**What you are asked to do**
Your copy should match the records below word for word and contain no pictures.

[Dataset records]
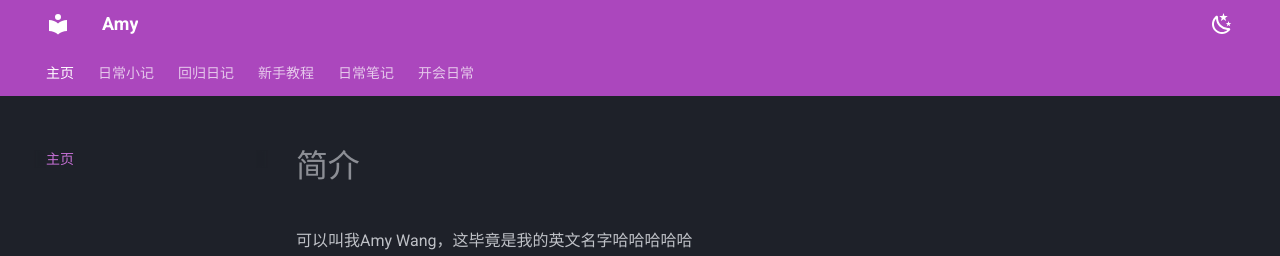
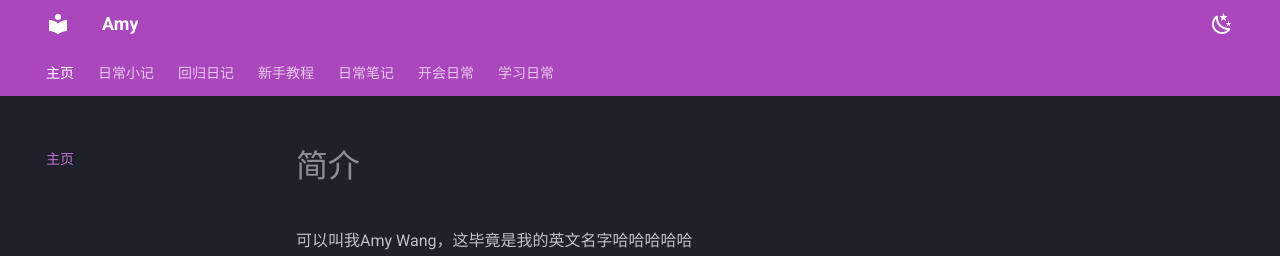
Before and after one commit to AmyWang5/Amyhhh-blog, an MkDocs documentation site: the page built from docs/index.md, in a window 1280 px wide. Shown: the top 256 px of the page. Built offline with MkDocs 1.6.1 and Material for MkDocs 9.7.7, drawn with Linux system fonts in a browser that asks for light colours.

Commit message:
2024-06-08_22:53:42 update

```diff
--- a/mkdocs.yml
+++ b/mkdocs.yml
@@ -38,6 +38,8 @@ nav:
      - 编码 笔记: WJX4/Book1.md
   - 开会日常:
      - OSCA芯片业形势分享会: WJX3/meeting1.md
+  - 学习日常:
+     - Frank 课程学习: AMY!/study.md
 plugins:
   - mermaid2:
       arguments:
```
Also changed, not shown: docs/AMY!/study.md (added).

**Written answer**
Before and after one commit to AmyWang5/Amyhhh-blog, an MkDocs documentation site: the page built from docs/index.md, in a window 1280 px wide. Shown: the top 256 px of the page. Built offline with MkDocs 1.6.1 and Material for MkDocs 9.7.7, drawn with Linux system fonts in a browser that asks for light colours.

Commit message:
2024-06-08_22:53:42 update

```diff
--- a/mkdocs.yml
+++ b/mkdocs.yml
@@ -38,6 +38,8 @@ nav:
      - 编码 笔记: WJX4/Book1.md
   - 开会日常:
      - OSCA芯片业形势分享会: WJX3/meeting1.md
+  - 学习日常:
+     - Frank 课程学习: AMY!/study.md
 plugins:
   - mermaid2:
       arguments:
```
Also changed, not shown: docs/AMY!/study.md (added).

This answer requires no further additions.